DATA SECTION
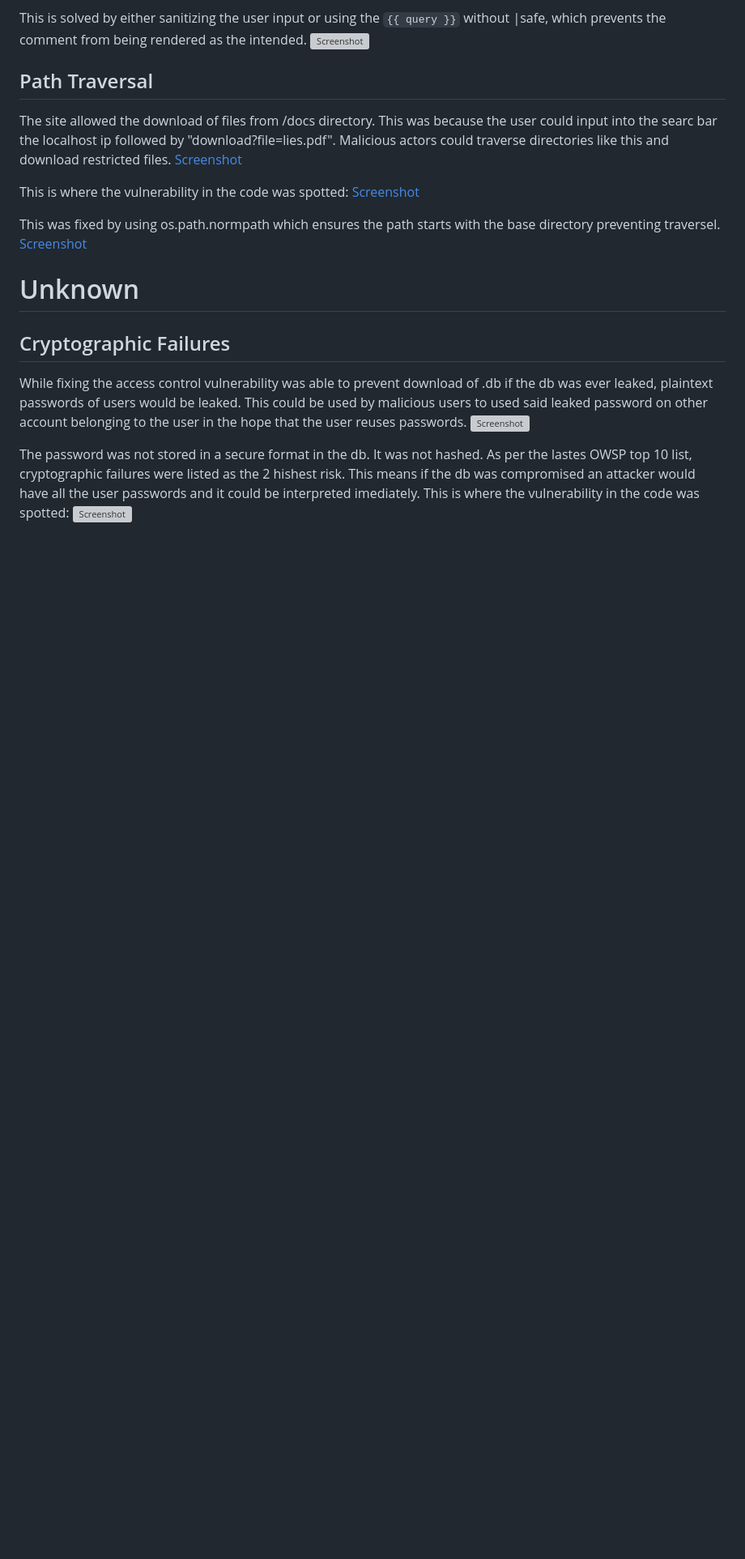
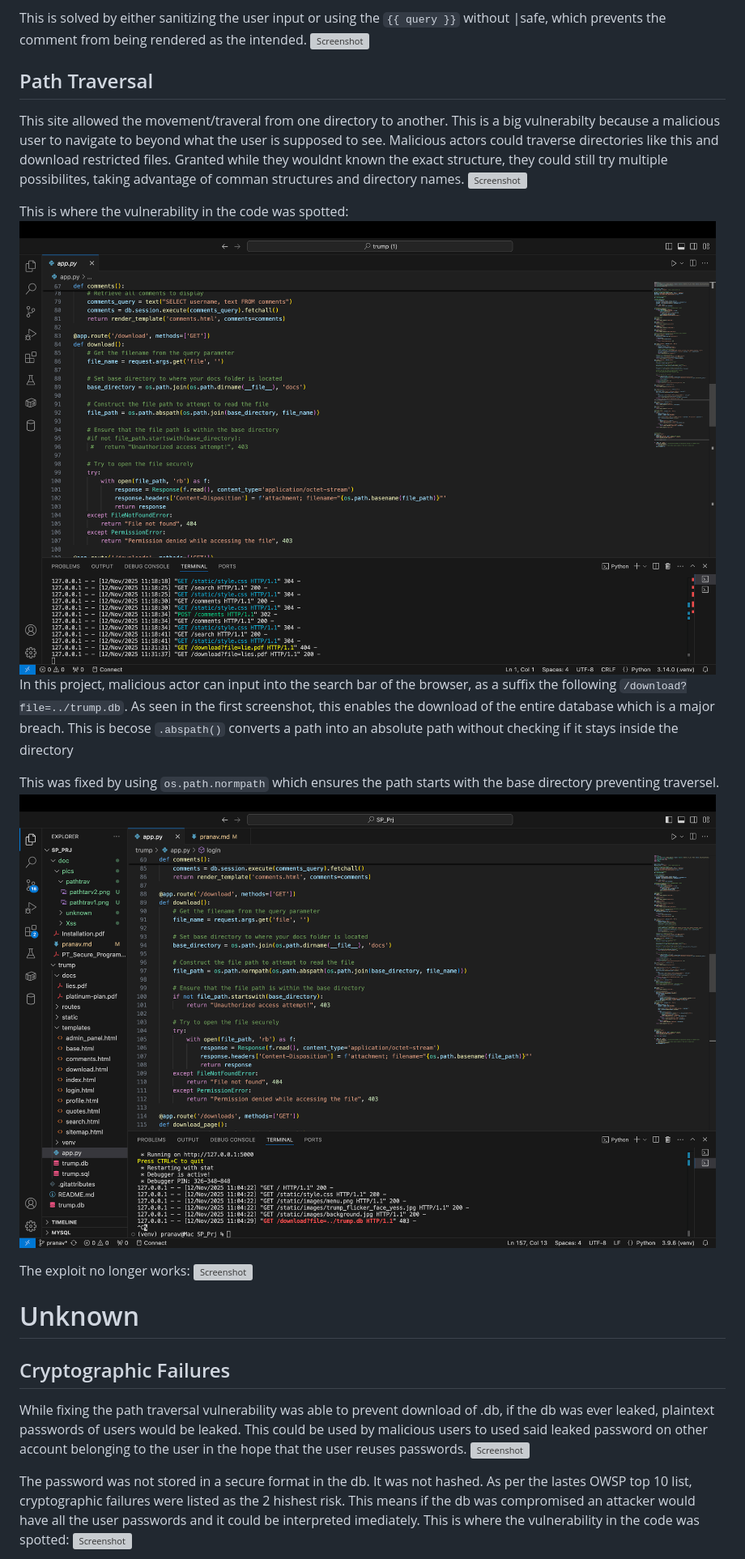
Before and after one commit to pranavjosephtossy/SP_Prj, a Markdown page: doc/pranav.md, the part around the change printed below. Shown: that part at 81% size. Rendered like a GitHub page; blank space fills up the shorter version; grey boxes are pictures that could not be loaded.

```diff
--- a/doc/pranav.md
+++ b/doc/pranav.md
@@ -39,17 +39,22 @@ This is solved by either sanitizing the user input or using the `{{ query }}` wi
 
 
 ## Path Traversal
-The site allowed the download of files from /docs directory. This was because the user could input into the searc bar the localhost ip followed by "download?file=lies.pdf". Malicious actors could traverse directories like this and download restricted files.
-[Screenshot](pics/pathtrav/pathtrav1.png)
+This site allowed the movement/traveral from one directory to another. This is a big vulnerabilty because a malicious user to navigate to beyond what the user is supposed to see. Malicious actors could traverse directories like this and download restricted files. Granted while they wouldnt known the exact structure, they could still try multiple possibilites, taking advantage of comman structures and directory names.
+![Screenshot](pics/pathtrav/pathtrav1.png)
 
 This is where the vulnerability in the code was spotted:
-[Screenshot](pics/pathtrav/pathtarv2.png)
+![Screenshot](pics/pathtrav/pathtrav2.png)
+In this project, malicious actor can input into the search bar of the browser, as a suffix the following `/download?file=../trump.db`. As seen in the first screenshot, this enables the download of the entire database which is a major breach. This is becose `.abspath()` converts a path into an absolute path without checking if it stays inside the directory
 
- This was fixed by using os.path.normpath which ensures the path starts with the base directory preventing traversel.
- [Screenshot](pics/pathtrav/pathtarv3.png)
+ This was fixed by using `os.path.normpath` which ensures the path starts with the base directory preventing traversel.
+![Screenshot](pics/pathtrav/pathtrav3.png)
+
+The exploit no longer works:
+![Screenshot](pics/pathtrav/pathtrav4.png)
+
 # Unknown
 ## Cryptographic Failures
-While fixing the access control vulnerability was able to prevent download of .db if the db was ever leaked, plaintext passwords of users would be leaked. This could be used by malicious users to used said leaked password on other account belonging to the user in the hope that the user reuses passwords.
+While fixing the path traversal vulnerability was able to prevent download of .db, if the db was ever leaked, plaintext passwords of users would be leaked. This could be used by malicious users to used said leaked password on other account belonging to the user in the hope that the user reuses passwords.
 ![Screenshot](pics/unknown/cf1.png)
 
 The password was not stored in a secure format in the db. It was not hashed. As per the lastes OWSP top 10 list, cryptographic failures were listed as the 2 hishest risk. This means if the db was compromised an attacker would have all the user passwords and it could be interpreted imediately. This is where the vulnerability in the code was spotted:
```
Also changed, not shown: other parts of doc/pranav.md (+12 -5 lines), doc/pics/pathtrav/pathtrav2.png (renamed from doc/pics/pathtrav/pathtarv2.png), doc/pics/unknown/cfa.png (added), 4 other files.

---

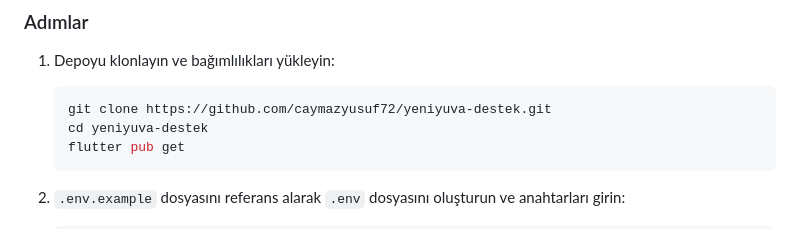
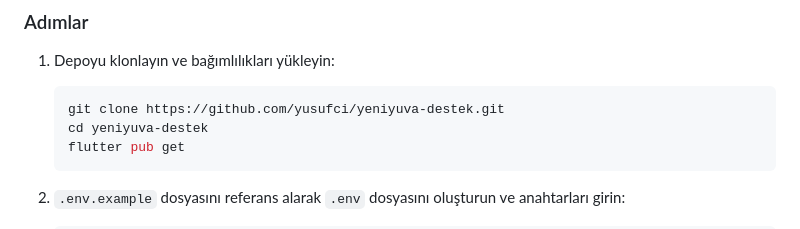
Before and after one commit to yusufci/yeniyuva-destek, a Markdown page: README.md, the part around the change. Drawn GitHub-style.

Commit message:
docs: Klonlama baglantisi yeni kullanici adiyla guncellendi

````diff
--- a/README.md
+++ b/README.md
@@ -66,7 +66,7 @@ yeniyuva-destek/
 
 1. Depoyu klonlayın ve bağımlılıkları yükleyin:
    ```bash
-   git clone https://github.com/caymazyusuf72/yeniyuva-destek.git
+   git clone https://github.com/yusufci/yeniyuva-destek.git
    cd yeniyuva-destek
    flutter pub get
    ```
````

EXERCISE DETAILS
The lines above that hold the word "passwords" are the ones to copy.

FINISHED EXERCISE
-While fixing the access control vulnerability was able to prevent download of .db if the db was ever leaked, plaintext passwords of users would be leaked. This could be used by malicious users to used said leaked password on other account belonging to the user in the hope that the user reuses passwords.
+While fixing the path traversal vulnerability was able to prevent download of .db, if the db was ever leaked, plaintext passwords of users would be leaked. This could be used by malicious users to used said leaked password on other account belonging to the user in the hope that the user reuses passwords.
 The password was not stored in a secure format in the db. It was not hashed. As per the lastes OWSP top 10 list, cryptographic failures were listed as the 2 hishest risk. This means if the db was compromised an attacker would have all the user passwords and it could be interpreted imediately. This is where the vulnerability in the code was spotted:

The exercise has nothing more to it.